Action item » Down to the last line, reproduce the data that follows, but skip the pictures.

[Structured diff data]
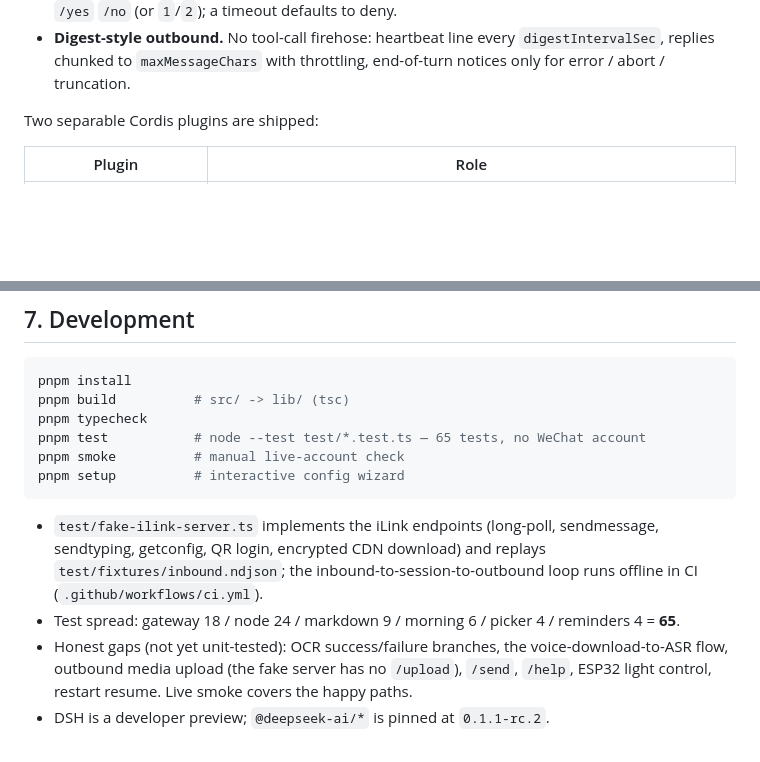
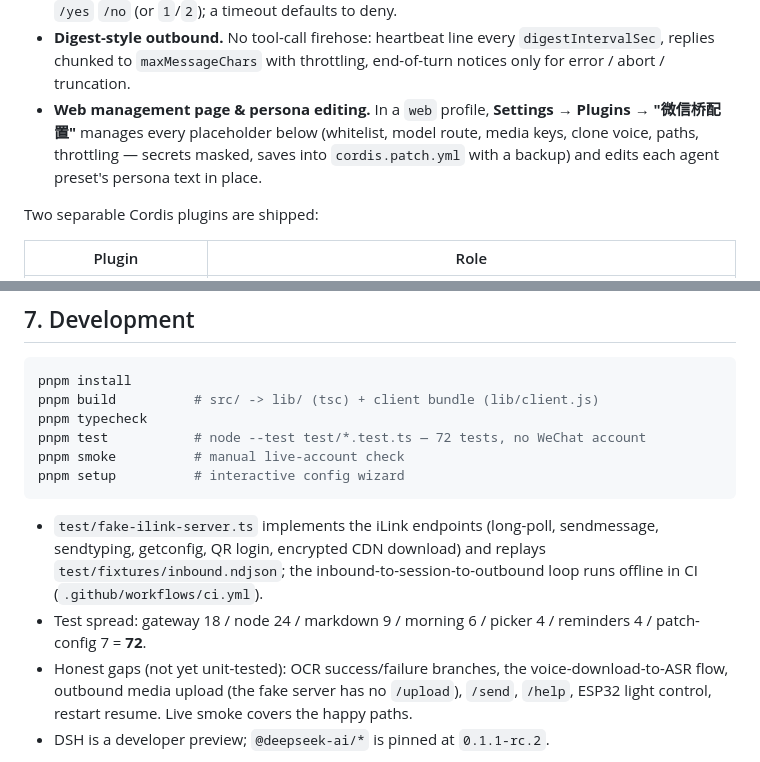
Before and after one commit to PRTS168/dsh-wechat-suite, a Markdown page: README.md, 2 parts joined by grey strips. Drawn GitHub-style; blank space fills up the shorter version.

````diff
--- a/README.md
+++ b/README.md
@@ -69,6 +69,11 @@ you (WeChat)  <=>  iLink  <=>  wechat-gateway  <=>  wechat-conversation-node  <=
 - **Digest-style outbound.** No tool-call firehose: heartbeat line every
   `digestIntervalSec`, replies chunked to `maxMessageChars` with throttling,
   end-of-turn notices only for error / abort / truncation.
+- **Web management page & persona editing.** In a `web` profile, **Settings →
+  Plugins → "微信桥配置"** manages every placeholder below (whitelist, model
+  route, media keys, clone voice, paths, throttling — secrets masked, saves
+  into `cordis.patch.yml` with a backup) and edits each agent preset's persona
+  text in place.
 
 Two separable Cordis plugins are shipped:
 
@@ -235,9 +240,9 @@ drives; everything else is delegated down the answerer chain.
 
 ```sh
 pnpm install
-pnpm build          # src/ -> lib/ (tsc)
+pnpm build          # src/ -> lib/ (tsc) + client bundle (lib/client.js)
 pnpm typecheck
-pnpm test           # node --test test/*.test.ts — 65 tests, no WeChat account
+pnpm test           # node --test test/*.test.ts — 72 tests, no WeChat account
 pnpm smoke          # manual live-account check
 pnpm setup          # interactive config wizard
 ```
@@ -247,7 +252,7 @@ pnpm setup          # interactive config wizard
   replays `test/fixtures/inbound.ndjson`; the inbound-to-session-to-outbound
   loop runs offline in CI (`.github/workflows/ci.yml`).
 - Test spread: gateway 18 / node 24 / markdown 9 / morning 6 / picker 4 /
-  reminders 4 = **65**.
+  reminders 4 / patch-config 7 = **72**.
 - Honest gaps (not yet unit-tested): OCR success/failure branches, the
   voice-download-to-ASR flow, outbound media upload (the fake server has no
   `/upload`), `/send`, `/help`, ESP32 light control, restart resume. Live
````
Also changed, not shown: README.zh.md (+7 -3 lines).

Result of the exercise »
Before and after one commit to PRTS168/dsh-wechat-suite, a Markdown page: README.md, 2 parts joined by grey strips. Drawn GitHub-style; blank space fills up the shorter version.

````diff
--- a/README.md
+++ b/README.md
@@ -69,6 +69,11 @@ you (WeChat)  <=>  iLink  <=>  wechat-gateway  <=>  wechat-conversation-node  <=
 - **Digest-style outbound.** No tool-call firehose: heartbeat line every
   `digestIntervalSec`, replies chunked to `maxMessageChars` with throttling,
   end-of-turn notices only for error / abort / truncation.
+- **Web management page & persona editing.** In a `web` profile, **Settings →
+  Plugins → "微信桥配置"** manages every placeholder below (whitelist, model
+  route, media keys, clone voice, paths, throttling — secrets masked, saves
+  into `cordis.patch.yml` with a backup) and edits each agent preset's persona
+  text in place.
 
 Two separable Cordis plugins are shipped:
 
@@ -235,9 +240,9 @@ drives; everything else is delegated down the answerer chain.
 
 ```sh
 pnpm install
-pnpm build          # src/ -> lib/ (tsc)
+pnpm build          # src/ -> lib/ (tsc) + client bundle (lib/client.js)
 pnpm typecheck
-pnpm test           # node --test test/*.test.ts — 65 tests, no WeChat account
+pnpm test           # node --test test/*.test.ts — 72 tests, no WeChat account
 pnpm smoke          # manual live-account check
 pnpm setup          # interactive config wizard
 ```
@@ -247,7 +252,7 @@ pnpm setup          # interactive config wizard
   replays `test/fixtures/inbound.ndjson`; the inbound-to-session-to-outbound
   loop runs offline in CI (`.github/workflows/ci.yml`).
 - Test spread: gateway 18 / node 24 / markdown 9 / morning 6 / picker 4 /
-  reminders 4 = **65**.
+  reminders 4 / patch-config 7 = **72**.
 - Honest gaps (not yet unit-tested): OCR success/failure branches, the
   voice-download-to-ASR flow, outbound media upload (the fake server has no
   `/upload`), `/send`, `/help`, ESP32 light control, restart resume. Live
````
Also changed, not shown: README.zh.md (+7 -3 lines).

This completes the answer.